(Stored data entries)
⟨
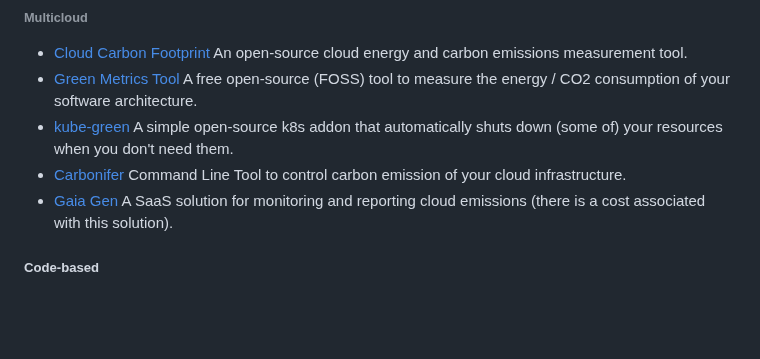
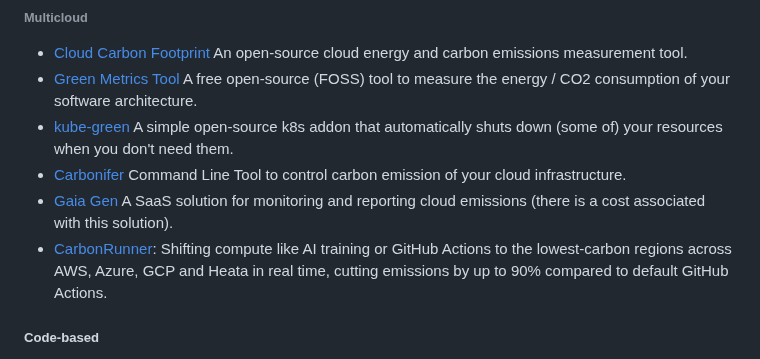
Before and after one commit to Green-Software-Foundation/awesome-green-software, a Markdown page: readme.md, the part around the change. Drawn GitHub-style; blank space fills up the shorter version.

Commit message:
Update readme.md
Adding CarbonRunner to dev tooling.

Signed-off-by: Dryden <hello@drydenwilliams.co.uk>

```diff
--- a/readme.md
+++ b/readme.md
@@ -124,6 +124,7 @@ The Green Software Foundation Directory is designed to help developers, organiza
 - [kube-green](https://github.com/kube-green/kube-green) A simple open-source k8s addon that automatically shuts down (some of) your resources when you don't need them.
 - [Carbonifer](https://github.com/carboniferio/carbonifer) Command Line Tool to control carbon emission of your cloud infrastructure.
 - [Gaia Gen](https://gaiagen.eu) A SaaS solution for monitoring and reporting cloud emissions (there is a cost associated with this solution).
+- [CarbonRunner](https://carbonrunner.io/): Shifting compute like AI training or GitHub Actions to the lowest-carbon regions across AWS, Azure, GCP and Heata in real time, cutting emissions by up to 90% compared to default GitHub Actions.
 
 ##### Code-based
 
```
⟩
⟨
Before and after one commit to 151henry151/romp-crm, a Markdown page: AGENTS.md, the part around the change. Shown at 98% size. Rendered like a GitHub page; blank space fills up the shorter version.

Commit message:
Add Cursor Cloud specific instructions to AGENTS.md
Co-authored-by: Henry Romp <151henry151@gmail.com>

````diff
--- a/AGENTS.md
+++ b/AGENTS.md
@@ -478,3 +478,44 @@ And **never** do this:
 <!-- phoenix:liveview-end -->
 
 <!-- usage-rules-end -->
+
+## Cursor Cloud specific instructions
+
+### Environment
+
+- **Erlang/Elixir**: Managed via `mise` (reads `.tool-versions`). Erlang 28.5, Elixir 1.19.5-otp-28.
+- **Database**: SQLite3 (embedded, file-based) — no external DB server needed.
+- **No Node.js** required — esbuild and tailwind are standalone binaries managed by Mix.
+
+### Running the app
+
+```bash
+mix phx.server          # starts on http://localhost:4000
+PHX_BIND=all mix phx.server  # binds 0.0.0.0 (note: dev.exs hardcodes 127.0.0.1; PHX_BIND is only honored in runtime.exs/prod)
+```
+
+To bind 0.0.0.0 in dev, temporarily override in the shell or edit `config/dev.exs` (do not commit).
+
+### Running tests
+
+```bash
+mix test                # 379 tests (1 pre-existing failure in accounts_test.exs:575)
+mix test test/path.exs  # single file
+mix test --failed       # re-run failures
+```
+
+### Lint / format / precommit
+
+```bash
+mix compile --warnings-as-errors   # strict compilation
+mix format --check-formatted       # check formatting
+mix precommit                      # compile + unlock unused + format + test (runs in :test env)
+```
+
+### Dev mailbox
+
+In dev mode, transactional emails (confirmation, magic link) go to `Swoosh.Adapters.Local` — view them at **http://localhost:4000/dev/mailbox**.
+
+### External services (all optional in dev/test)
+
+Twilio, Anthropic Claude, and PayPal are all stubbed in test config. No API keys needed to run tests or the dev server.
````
⟩
Exercise goal:
Wherever the word "format" appears in the records above, copy that line.

Result of the task:
+### Lint / format / precommit
+mix format --check-formatted       # check formatting
+mix precommit                      # compile + unlock unused + format + test (runs in :test env)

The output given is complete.